WHAT THE TASK ASKS ::
Show, from the records below, all lines that contain the word "useInterval".
****************************************
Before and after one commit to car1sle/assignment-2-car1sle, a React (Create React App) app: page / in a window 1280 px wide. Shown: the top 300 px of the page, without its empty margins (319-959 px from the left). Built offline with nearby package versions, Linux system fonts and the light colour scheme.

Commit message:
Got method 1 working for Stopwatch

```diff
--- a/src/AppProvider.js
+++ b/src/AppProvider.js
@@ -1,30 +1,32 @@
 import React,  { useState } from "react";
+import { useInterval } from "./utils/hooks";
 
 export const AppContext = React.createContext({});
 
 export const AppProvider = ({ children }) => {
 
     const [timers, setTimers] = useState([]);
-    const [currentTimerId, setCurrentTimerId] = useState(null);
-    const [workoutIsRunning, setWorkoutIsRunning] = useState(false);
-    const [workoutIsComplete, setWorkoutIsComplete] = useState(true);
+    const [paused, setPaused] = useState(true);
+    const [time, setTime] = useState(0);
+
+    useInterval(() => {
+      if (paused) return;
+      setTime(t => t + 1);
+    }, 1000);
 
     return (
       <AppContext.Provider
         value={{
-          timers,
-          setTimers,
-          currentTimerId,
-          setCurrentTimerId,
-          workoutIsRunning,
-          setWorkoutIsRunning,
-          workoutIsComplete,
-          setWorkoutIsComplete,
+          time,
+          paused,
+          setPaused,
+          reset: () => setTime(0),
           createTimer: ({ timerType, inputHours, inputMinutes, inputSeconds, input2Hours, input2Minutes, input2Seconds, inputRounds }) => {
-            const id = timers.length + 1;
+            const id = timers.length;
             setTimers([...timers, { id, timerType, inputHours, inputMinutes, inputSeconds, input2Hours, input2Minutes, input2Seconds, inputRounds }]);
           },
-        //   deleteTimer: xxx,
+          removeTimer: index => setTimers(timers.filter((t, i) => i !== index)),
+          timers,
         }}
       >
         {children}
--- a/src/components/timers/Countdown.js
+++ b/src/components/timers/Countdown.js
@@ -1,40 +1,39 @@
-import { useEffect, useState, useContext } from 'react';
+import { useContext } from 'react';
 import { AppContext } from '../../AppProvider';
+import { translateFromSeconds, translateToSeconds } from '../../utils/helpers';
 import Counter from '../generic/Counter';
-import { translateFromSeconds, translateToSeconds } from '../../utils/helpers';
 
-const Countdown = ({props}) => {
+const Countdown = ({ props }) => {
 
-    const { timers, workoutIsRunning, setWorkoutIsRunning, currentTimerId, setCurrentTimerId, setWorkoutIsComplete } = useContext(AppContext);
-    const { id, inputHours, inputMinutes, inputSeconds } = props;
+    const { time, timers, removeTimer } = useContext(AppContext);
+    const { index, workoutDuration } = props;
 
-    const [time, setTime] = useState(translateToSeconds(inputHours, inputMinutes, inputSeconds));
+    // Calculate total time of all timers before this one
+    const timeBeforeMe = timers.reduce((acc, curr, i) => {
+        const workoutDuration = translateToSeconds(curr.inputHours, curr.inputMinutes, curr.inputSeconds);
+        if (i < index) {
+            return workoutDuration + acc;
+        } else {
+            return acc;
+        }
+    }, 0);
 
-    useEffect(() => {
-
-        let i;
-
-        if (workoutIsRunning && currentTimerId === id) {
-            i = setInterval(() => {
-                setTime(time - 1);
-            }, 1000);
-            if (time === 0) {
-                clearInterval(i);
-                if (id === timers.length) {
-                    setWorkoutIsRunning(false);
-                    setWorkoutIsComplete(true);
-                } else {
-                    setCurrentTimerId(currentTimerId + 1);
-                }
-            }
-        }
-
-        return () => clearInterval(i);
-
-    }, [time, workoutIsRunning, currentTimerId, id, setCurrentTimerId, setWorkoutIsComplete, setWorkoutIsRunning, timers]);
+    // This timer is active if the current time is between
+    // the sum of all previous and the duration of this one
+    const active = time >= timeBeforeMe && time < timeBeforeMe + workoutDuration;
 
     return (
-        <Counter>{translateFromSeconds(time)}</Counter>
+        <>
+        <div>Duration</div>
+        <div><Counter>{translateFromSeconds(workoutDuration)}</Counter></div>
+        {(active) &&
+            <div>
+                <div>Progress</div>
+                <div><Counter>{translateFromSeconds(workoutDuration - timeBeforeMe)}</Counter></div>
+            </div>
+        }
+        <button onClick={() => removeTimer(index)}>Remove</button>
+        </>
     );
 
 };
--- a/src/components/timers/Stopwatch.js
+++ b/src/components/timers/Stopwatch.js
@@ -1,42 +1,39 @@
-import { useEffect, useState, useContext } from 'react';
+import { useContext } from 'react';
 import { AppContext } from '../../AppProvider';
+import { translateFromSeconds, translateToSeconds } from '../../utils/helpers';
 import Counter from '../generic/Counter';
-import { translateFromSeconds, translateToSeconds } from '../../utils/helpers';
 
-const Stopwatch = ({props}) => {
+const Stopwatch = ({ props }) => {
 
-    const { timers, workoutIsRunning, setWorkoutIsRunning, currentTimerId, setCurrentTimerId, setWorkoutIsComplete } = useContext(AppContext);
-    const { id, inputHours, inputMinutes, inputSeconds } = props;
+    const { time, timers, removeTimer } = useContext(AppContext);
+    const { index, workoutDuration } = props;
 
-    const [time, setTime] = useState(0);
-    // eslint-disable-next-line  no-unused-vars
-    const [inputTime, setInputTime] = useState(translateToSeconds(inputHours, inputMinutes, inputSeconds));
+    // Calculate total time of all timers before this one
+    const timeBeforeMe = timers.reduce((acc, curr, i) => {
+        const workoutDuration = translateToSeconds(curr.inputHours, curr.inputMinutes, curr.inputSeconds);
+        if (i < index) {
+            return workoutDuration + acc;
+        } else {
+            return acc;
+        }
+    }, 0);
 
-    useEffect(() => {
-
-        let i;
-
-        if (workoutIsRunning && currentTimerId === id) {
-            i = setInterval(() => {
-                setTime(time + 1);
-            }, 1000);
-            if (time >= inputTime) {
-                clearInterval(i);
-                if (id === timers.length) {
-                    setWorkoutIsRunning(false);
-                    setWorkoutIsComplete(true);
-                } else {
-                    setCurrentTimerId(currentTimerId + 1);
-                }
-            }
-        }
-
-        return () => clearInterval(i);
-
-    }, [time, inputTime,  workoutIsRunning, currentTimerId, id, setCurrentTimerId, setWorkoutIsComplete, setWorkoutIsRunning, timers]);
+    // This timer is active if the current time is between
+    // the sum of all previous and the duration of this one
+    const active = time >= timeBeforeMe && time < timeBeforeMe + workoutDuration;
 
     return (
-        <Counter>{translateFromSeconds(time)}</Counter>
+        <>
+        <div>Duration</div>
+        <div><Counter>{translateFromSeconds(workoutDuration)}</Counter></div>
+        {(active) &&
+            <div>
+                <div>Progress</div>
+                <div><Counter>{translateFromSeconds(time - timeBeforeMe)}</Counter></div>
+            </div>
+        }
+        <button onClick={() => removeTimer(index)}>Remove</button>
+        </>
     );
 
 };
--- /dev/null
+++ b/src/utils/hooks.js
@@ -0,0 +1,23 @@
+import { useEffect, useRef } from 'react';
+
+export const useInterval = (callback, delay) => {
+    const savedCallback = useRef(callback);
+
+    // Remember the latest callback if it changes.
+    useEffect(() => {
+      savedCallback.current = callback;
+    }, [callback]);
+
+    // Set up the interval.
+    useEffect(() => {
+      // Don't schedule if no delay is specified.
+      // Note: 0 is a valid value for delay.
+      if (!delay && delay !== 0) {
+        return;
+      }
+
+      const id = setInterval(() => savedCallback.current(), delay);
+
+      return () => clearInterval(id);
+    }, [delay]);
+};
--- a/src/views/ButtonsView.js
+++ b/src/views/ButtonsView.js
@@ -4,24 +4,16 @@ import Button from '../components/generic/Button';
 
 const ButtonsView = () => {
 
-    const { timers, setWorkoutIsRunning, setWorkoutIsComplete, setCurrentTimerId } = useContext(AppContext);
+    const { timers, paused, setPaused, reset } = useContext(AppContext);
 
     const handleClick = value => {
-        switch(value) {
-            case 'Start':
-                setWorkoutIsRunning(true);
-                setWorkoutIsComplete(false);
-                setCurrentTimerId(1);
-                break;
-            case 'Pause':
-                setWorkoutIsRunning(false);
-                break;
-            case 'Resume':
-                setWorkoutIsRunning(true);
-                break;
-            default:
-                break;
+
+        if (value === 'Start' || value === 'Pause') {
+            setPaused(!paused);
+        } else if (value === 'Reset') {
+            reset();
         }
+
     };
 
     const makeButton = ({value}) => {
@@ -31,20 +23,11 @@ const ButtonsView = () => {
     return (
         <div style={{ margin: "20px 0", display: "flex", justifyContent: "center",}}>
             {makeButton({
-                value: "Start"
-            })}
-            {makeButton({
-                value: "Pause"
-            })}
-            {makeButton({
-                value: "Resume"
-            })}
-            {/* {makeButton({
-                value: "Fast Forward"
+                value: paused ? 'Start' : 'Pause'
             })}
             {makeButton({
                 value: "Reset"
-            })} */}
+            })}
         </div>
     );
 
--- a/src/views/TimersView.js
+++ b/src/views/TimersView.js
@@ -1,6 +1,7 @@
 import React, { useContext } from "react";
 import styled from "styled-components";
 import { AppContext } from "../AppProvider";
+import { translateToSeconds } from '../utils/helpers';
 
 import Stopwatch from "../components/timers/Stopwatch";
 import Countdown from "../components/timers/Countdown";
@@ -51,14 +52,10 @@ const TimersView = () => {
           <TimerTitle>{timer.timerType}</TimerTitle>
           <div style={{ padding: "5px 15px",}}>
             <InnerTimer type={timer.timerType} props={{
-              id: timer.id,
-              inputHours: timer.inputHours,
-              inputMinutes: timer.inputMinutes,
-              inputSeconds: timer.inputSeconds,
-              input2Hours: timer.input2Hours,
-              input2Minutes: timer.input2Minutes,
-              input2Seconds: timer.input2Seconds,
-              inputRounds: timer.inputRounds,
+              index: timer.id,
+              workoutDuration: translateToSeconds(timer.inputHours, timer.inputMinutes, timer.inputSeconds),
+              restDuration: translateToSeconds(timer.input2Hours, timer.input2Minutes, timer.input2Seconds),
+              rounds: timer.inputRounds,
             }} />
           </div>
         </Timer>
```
****************************************
OUTPUT FOR THIS TASK ::
+import { useInterval } from "./utils/hooks";
+    useInterval(() => {
+export const useInterval = (callback, delay) => {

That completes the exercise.